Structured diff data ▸
# # #

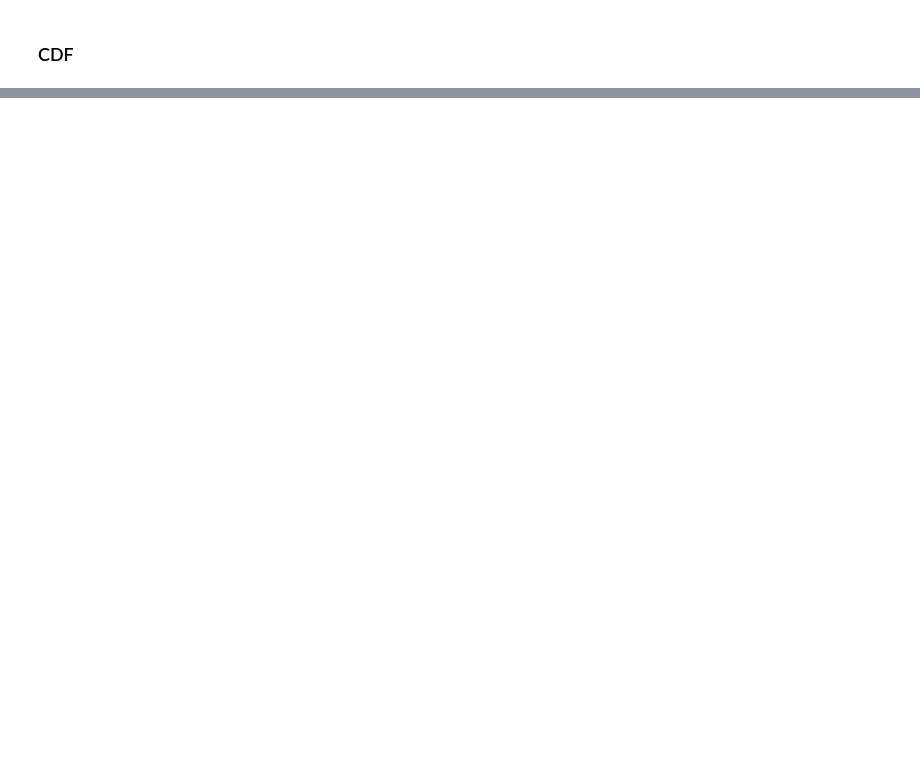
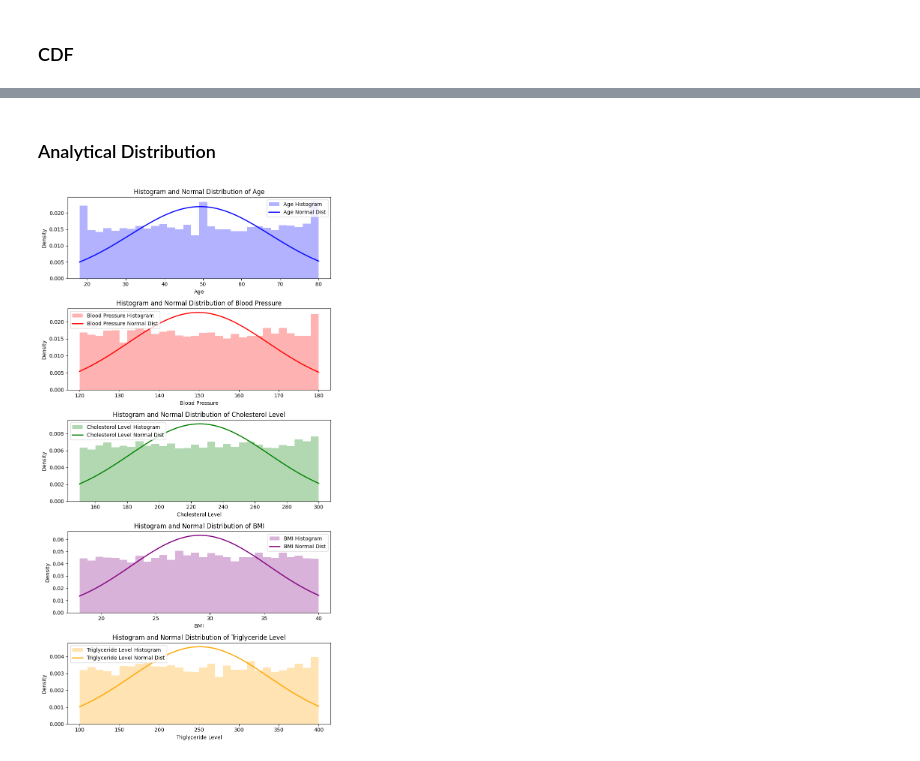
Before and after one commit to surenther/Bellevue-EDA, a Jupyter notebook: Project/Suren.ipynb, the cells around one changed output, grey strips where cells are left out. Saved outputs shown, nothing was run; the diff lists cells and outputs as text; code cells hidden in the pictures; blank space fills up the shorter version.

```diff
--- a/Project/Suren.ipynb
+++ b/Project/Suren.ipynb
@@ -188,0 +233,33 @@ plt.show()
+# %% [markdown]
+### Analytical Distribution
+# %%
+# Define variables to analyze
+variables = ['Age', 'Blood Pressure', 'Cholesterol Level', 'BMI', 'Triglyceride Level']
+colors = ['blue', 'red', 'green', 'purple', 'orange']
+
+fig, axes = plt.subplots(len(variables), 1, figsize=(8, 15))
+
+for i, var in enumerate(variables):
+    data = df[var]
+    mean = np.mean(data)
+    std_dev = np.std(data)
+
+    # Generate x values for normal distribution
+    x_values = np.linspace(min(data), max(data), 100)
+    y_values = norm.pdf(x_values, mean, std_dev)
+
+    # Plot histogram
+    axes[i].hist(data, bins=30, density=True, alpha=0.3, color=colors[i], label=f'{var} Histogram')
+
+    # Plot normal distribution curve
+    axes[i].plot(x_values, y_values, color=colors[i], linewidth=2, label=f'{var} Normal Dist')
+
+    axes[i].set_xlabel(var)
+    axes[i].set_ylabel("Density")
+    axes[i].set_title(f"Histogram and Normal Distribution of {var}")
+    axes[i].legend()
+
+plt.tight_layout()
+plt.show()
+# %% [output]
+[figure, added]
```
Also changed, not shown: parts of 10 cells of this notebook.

# # #

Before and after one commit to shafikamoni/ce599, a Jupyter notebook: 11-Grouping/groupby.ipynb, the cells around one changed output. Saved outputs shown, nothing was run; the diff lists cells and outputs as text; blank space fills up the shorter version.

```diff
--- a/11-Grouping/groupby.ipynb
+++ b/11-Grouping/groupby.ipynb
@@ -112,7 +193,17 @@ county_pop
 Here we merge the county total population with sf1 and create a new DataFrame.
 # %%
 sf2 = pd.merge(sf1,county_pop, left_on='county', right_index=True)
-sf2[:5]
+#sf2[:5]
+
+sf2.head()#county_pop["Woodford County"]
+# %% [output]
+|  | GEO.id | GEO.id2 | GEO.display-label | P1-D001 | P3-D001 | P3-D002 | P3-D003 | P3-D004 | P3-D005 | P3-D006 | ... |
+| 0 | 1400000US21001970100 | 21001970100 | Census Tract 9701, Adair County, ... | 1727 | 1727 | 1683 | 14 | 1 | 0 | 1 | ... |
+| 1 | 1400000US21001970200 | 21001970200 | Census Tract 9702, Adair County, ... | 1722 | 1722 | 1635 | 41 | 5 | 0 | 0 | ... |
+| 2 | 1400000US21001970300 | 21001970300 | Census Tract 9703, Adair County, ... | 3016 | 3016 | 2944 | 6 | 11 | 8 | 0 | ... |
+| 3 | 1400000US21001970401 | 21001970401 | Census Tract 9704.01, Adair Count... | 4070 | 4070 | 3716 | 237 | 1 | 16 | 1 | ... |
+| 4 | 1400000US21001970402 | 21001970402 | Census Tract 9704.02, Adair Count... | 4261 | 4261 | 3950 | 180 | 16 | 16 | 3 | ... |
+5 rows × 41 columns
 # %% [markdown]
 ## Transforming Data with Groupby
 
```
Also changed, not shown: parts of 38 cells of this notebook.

# # #

Work item ▸ Search the records for the word "parts" and copy every line where it occurs.

Exercise answer ▸
Also changed, not shown: parts of 10 cells of this notebook.
Also changed, not shown: parts of 38 cells of this notebook.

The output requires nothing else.